The draft of the National Policy on Electronics 2011, which was unveiled in October, aims at creating an ESDM ecosystem by attracting investment of about $100 billion over the next eight years, achieve a turnover of $55 billion in high-tech areas, such as chip design, and increase exports to $80 billion. While the policy envisions the creation of 200 electronics manufacturing clusters, it is the equal focus on high value-addition activity, such as creating intellectual property, that has the industry excited.

“A larger focus now is on the fact that India’s sweet spot is knowledge,” says Sanjay Nayak, CEO and managing director of Tejas Networks, a Bangalore-based telecom products company started in 2000. “To me, this is the watershed year and it looks like the policymakers have got it right. The question is, we need to move,” says Nayak.

Some of the measures being suggested, such as preferential market access for Indian made products and financing for companies, would help ‘‘break the chicken-and-egg loop’’, says Nayak. “It has been a challenge for entrepreneurs to turn their R&D ideas into business success. Unless we fix the business success issues, the environment is neither motivating nor supportive for an entrepreneur,” he adds.

Agrees Vinay L Deshpande, chairman and CEO of Encore Software, the Bangalore-based company that was part of the team that built the Simputer nearly a decade ago. “There needs to be some creative financing schemes to support production,” he says, adding that several good ideas do not make it to the market because of the lack of financing. Deshpande is optimistic of seeing investment coming into the sector soon because he reckons that investors see potential in local companies and that the credibility is much higher than it was a few years ago.

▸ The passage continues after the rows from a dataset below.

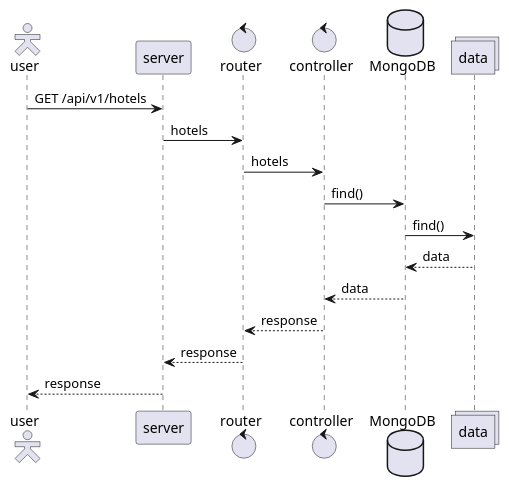
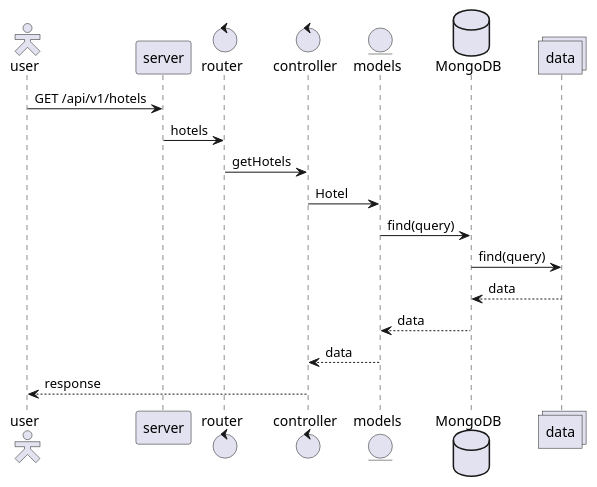
Before and after one commit to 2110503TACEDT66/presentation-day-1-groupback: the diagram in diagrams/sequence.puml, drawn with PlantUML. The commit also changed 1 other file, not shown here.

```diff
--- a/diagrams/sequence.puml
+++ b/diagrams/sequence.puml
@@ -1,19 +1,20 @@
 @startuml sequence
 skinparam actorStyle Hollow
 actor user
 participant server
 control router
 control controller
+entity models
 database MongoDB as db
 collections data
 user -> server : GET /api/v1/hotels
 server -> router : hotels
-router -> controller : hotels
-controller -> db : find()
-db -> data : find()
+router -> controller : getHotels
+controller -> models : Hotel
+models -> db : find(query)
+db -> data : find(query)
 db <-- data : data
-controller <-- db : data
-router <-- controller : response
-server <-- router : response
-user <-- server : response
+models <-- db : data
+controller <-- models : data
+user <-- controller : response
 @enduml
```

The industry hopes that a National Electronics Mission (NEM) would help create a success story on the lines of the green revolution that put India on the path to self-sufficiency in food production. “It’s ambitious and it’s going to require a lot of work. That’s why we are hoping the NEM will be notified soon. Because once you have a national mission, all vectors in government begin to align in a certain direction,” says PVG Menon, president of the Indian Semiconductor Association (ISA). “Ultimately, this has to translate to budget allocations. I’m looking at this budget very keenly to see what is going to get allocated.”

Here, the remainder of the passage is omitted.